Check, check, check.
So what’s next?
I have a lot of things I want to write. Novels. Stage plays. Screenplays. Nonfiction.
I have the time and freedom to write these things, but the opportunity is not open-ended. I need to take advantage of this moment, even if it means making a lot of compromises in my life and giving up on other things I’d hoped and planned for.
All I know is that if I don’t do this I’ll regret it, and I work very hard to make sure I don’t have regrets.
There are no guarantees, of course. I could complete all of the drafts I hope to write in the next nine months and have nothing salable — either because the market isn’t there, or because what I’ve written is not very good. But if the choice right now is between relying on myself and counting on others, that’s not a hard choice to make.
I’ll still keep blogging. I’ll still keep an eye on the industry. But in general I think I’m up to speed on the big issues, and that most of what’s happening in publishing will sort itself out without my involvement.
The good news, and it’s very good news from my point of view, is that even as the market value of writing heads toward zero, the opportunities to reach readers directly keep growing. To the extent that a viable business model may not currently exist, worrying about business models before I have content to sell seems a bit misplaced.
The only useful convergence I’ve been able to identify seems to be spending time writing while the market continues to sort itself out. So I intend to write. A lot.

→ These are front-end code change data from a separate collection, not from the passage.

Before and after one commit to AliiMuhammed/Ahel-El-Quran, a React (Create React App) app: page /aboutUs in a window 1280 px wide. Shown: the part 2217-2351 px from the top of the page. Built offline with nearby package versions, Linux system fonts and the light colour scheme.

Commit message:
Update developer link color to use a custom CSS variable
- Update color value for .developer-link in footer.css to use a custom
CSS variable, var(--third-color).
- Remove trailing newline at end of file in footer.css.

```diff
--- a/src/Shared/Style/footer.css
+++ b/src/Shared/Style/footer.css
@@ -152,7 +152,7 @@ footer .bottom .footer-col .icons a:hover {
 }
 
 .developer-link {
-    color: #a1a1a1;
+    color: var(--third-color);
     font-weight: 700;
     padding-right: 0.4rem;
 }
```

— Mark Barrett
I tend to think having great content plows right through conventional business models anyway. Great content opens doors unavailable in the average joe business model.
How is Year of the Elm doing btw?

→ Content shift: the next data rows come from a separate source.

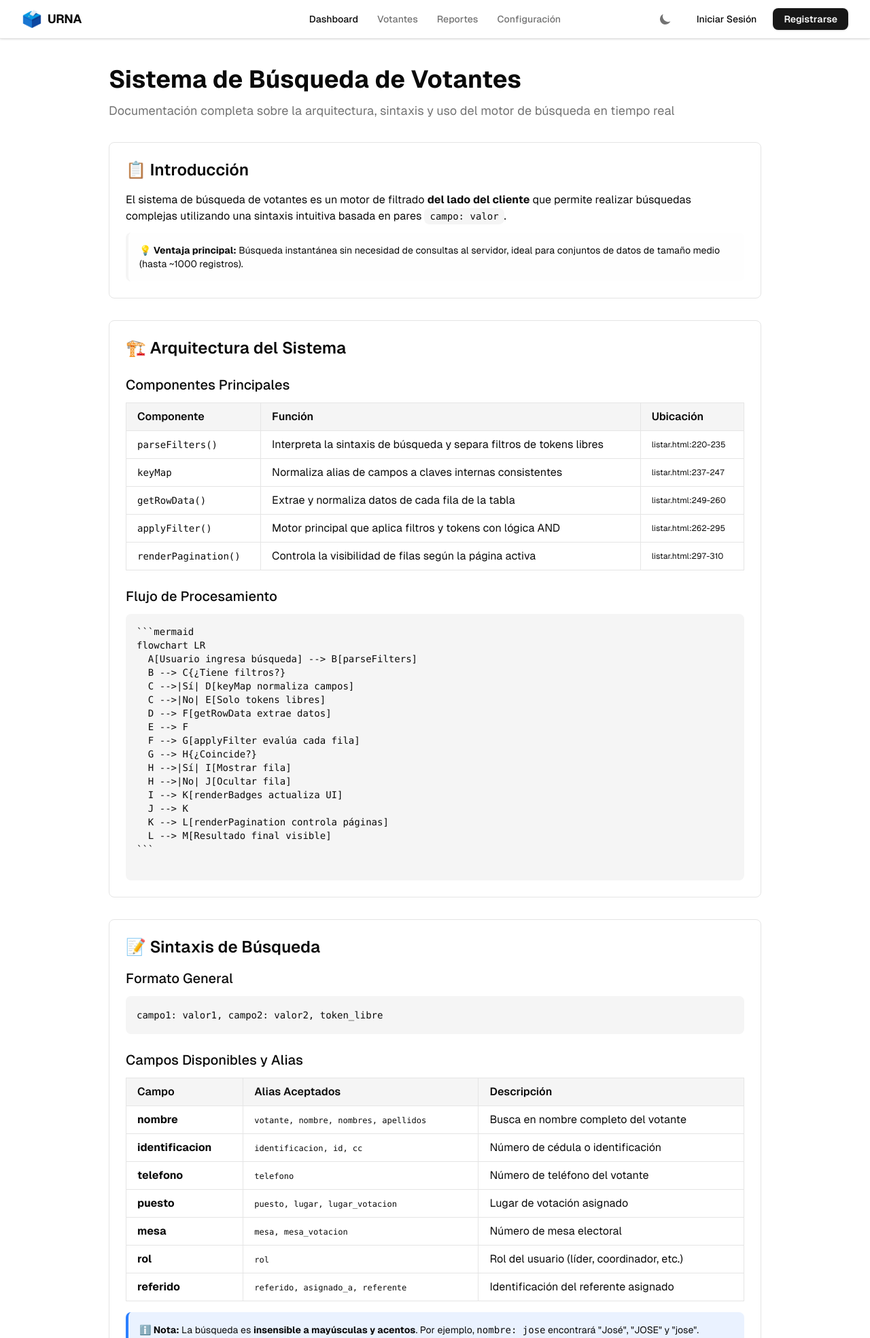
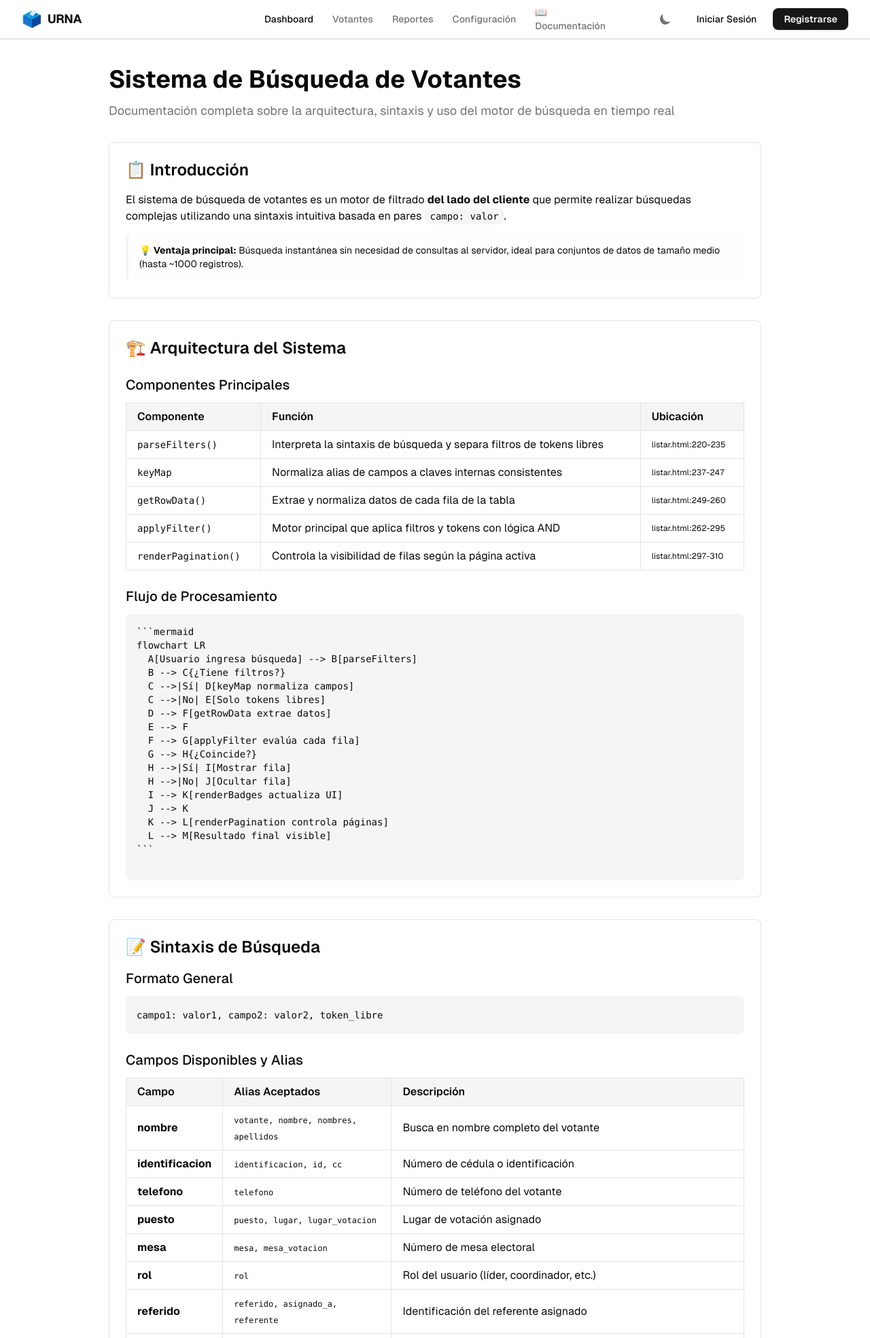
Before and after one commit to osantonio/URNA, a FastAPI app: page /documentacion/busqueda in a window 1280 px wide. Shown: the top 1968 px of the page at 68% size. Run offline with FastAPI, Linux system fonts and the light colour scheme; style sheets or scripts are compiled from the project's sources.

Commit message:
feat: Implementa sistema de búsqueda y filtrado de votantes del lado del cliente y añade su documentación.

```diff
--- a/app/templates/componentes/navbar/menu.html
+++ b/app/templates/componentes/navbar/menu.html
@@ -20,6 +20,10 @@
             class="px-3 py-1.5 text-sm font-medium text-muted-foreground hover:text-foreground hover:bg-secondary rounded-lg transition-colors duration-200">
             Configuración
         </a>
+        <a href="/documentacion/busqueda"
+            class="px-3 py-1.5 text-sm font-medium text-muted-foreground hover:text-foreground hover:bg-secondary rounded-lg transition-colors duration-200">
+            📖 Documentación
+        </a>
         {% endblock %}
     </div>
 </div>
--- a/app/templates/documentacion/busqueda.html
+++ b/app/templates/documentacion/busqueda.html
@@ -155,6 +155,12 @@
               </td>
               <td class="border border-border px-4 py-2">Identificación del referente asignado</td>
             </tr>
+            <tr>
+              <td class="border border-border px-4 py-2"><strong>sexo</strong></td>
+              <td class="border border-border px-4 py-2"><code class="text-xs">sexo, genero</code></td>
+              <td class="border border-border px-4 py-2">Sexo del votante (acepta abreviaciones: m, f, h, mujer, hombre,
+                masculino, femenino)</td>
+            </tr>
           </tbody>
         </table>
       </div>
@@ -203,6 +209,22 @@
         </div>
       </div>
 
+      <h3 class="text-xl font-medium mb-3">Búsquedas por Sexo</h3>
+      <div class="space-y-3 mb-6">
+        <div class="bg-muted p-3 rounded">
+          <code class="text-sm font-mono">sexo:m</code>
+          <p class="text-sm mt-1 text-muted-foreground">→ Todos los votantes masculinos (abreviación)</p>
+        </div>
+        <div class="bg-muted p-3 rounded">
+          <code class="text-sm font-mono">genero:mujer, rol:líder</code>
+          <p class="text-sm mt-1 text-muted-foreground">→ Líderes femeninas</p>
+        </div>
+        <div class="bg-muted p-3 rounded">
+          <code class="text-sm font-mono">sexo:f, mesa:5, puesto:Centro</code>
+          <p class="text-sm mt-1 text-muted-foreground">→ Mujeres de la mesa 5 en centros de votación</p>
+        </div>
+      </div>
+
       <h3 class="text-xl font-medium mb-3">Casos de Uso Avanzados</h3>
       <div class="space-y-3">
         <div class="bg-muted p-3 rounded">
@@ -245,6 +267,7 @@
         <li><strong>Mesa:</strong> Número de mesa electoral</li>
         <li><strong>Rol:</strong> Función dentro de la organización</li>
         <li><strong>Referido por:</strong> Identificación del referente (cargado dinámicamente)</li>
+        <li><strong>Sexo:</strong> Género del votante (soporta múltiples variaciones)</li>
       </ul>
 
       <h3 class="text-xl font-medium mb-3 mt-6">Carga de Referentes</h3>
@@ -307,9 +330,21 @@
     <section class="mb-8 rounded-lg border border-border bg-card p-6">
       <h2 class="text-2xl font-semibold mb-4">📚 Referencias de Código</h2>
 
+      <h3 class="text-xl font-medium mb-3">Módulos JavaScript</h3>
+      <div class="space-y-2 mb-4">
+        <div class="bg-muted p-3 rounded">
+          <code class="text-sm">app/static/js/votantes/filters.js</code>
+          <p class="text-xs text-muted-foreground mt-1">Lógica de filtrado y normalización de sexo</p>
+        </div>
+        <div class="bg-muted p-3 rounded">
+          <code class="text-sm">app/static/js/votantes/main.js</code>
+          <p class="text-xs text-muted-foreground mt-1">Orquestación principal</p>
+        </div>
+      </div>
+
       <h3 class="text-xl font-medium mb-3">Template Principal</h3>
       <div class="bg-muted p-3 rounded mb-4">
-        <code class="text-sm">app/templates/votantes/listar.html:209-310</code>
+        <code class="text-sm">app/templates/votantes/listar.html</code>
       </div>
 
       <h3 class="text-xl font-medium mb-3">Rutas Backend</h3>
```
Also changed, not shown: app/static/js/votantes/filters.js (+28 -2 lines).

Most of the things I’ve gotten in life have come because I followed my convictions, even when I had to do so alone. I’m not saying I’m a good writer, or that I’ll write anything anyone likes, but overall I tend to do best when I listen to myself. (After doing my homework, which is what this past year was about.)
I know some good stories, and I think I can tell them in an acceptable fashion. If there’s a market for them, all to the good. If not, at least I can die without feeling like I gave up on myself.
As for Year of the Elm, people keep downloading the sample chapters — sometimes in odd spurts — and I never hear from any of them. 🙂
I do plan to turn it into a POD book and get it up on Amazon, so maybe that will change things.
That’s all anyone can ask for or really do, Mark. I think you have the right approach here, know the game, but the writing comes first.
I hope turning Year of the Elm into print helps. I quite enjoyed the sample chapter myself and would gladly keep going but I don’t like (read despise) reading on my computer screen.